* [Work instructions]
How many lines of these entries hold the string "record"? Reply with the number alone.

* [Data for processing]

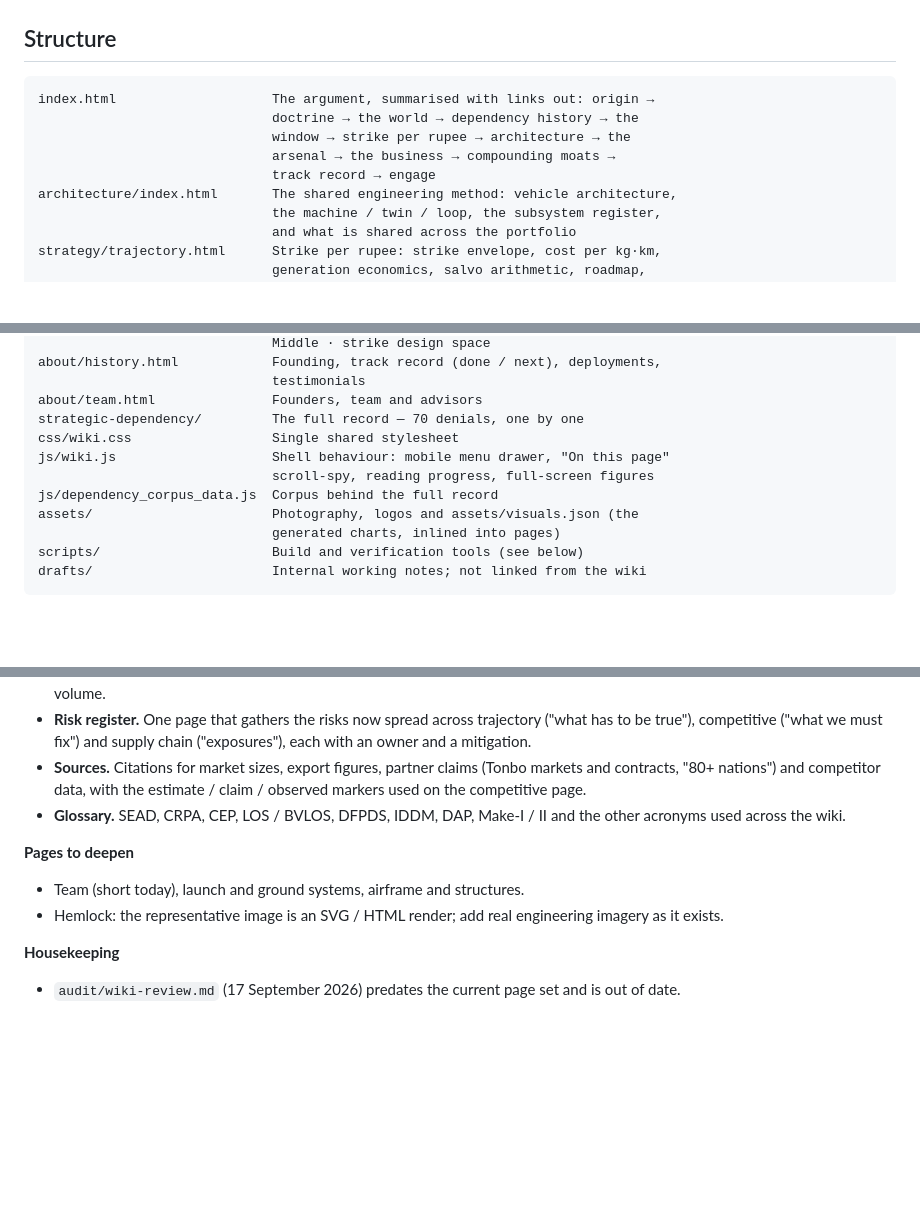
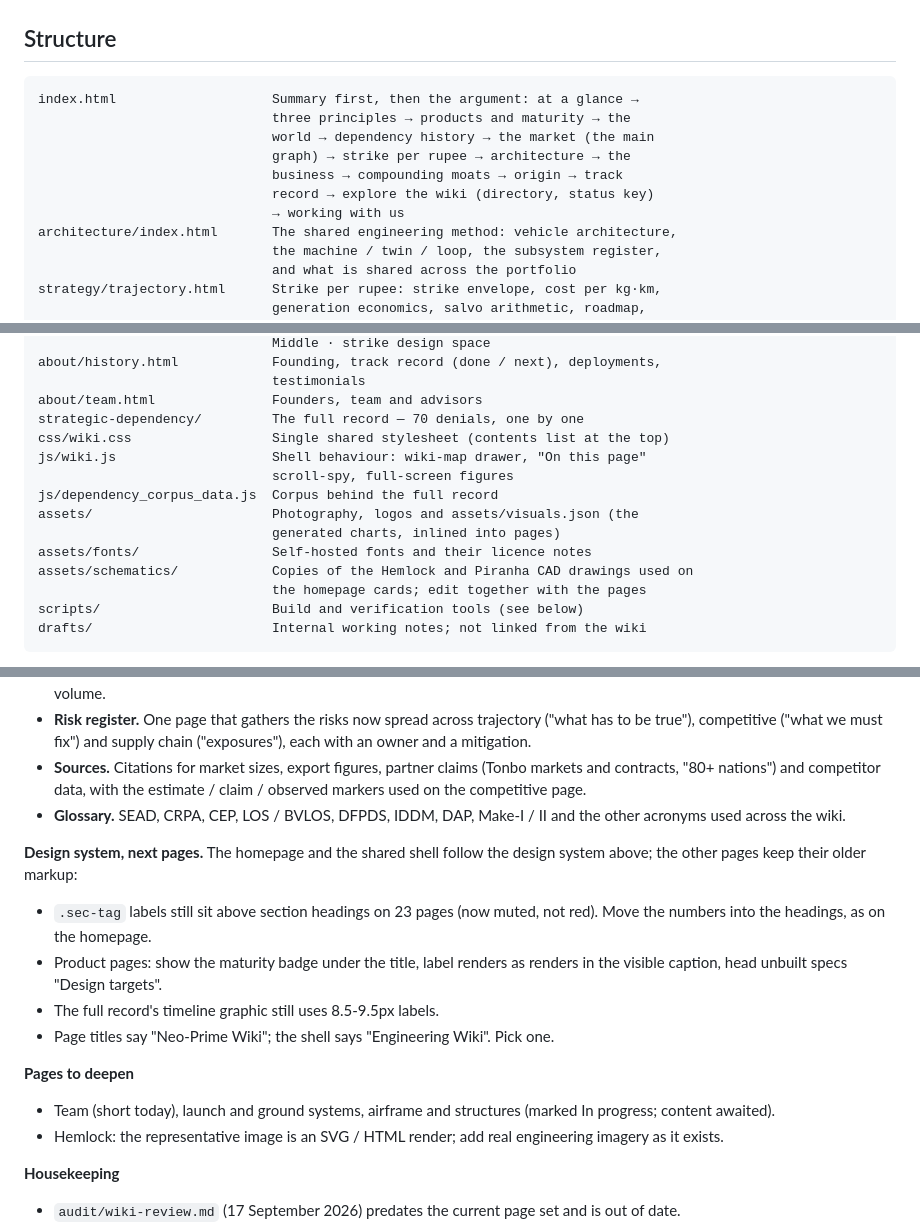
Before and after one commit to sxhxmkxmxr/apollyon-dynamics-wiki, a Markdown page: README.md, 3 parts joined by grey strips. Drawn GitHub-style; blank space fills up the shorter version.

````diff
--- a/README.md
+++ b/README.md
@@ -10,11 +10,13 @@ python3 -m http.server 8901     # from inside wiki/
 ## Structure
 
 ```
-index.html                    The argument, summarised with links out: origin →
-                              doctrine → the world → dependency history → the
-                              window → strike per rupee → architecture → the
-                              arsenal → the business → compounding moats →
-                              track record → engage
+index.html                    Summary first, then the argument: at a glance →
+                              three principles → products and maturity → the
+                              world → dependency history → the market (the main
+                              graph) → strike per rupee → architecture → the
+                              business → compounding moats → origin → track
+                              record → explore the wiki (directory, status key)
+                              → working with us
 architecture/index.html       The shared engineering method: vehicle architecture,
                               the machine / twin / loop, the subsystem register,
                               and what is shared across the portfolio
@@ -41,12 +43,15 @@ about/history.html            Founding, track record (done / next), deployments,
                               testimonials
 about/team.html               Founders, team and advisors
 strategic-dependency/         The full record — 70 denials, one by one
-css/wiki.css                  Single shared stylesheet
-js/wiki.js                    Shell behaviour: mobile menu drawer, "On this page"
-                              scroll-spy, reading progress, full-screen figures
+css/wiki.css                  Single shared stylesheet (contents list at the top)
+js/wiki.js                    Shell behaviour: wiki-map drawer, "On this page"
+                              scroll-spy, full-screen figures
 js/dependency_corpus_data.js  Corpus behind the full record
 assets/                       Photography, logos and assets/visuals.json (the
                               generated charts, inlined into pages)
+assets/fonts/                 Self-hosted fonts and their licence notes
+assets/schematics/            Copies of the Hemlock and Piranha CAD drawings used on
+                              the homepage cards; edit together with the pages
 scripts/                      Build and verification tools (see below)
 drafts/                       Internal working notes; not linked from the wiki
 ```
@@ -156,9 +214,20 @@ page versions to a short summary and a link.
 - **Glossary.** SEAD, CRPA, CEP, LOS / BVLOS, DFPDS, IDDM, DAP, Make-I / II and
   the other acronyms used across the wiki.
 
+**Design system, next pages.** The homepage and the shared shell follow the
+design system above; the other pages keep their older markup:
+
+- `.sec-tag` labels still sit above section headings on 23 pages (now muted,
+  not red). Move the numbers into the headings, as on the homepage.
+- Product pages: show the maturity badge under the title, label renders as
+  renders in the visible caption, head unbuilt specs "Design targets".
+- The full record's timeline graphic still uses 8.5-9.5px labels.
+- Page titles say "Neo-Prime Wiki"; the shell says "Engineering Wiki". Pick one.
+
 **Pages to deepen**
 
-- Team (short today), launch and ground systems, airframe and structures.
+- Team (short today), launch and ground systems, airframe and structures
+  (marked In progress; content awaited).
 - Hemlock: the representative image is an SVG / HTML render; add real
   engineering imagery as it exists.
 
````
Also changed, not shown: other parts of README.md (+67 -14 lines).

* [Exercise solution]
6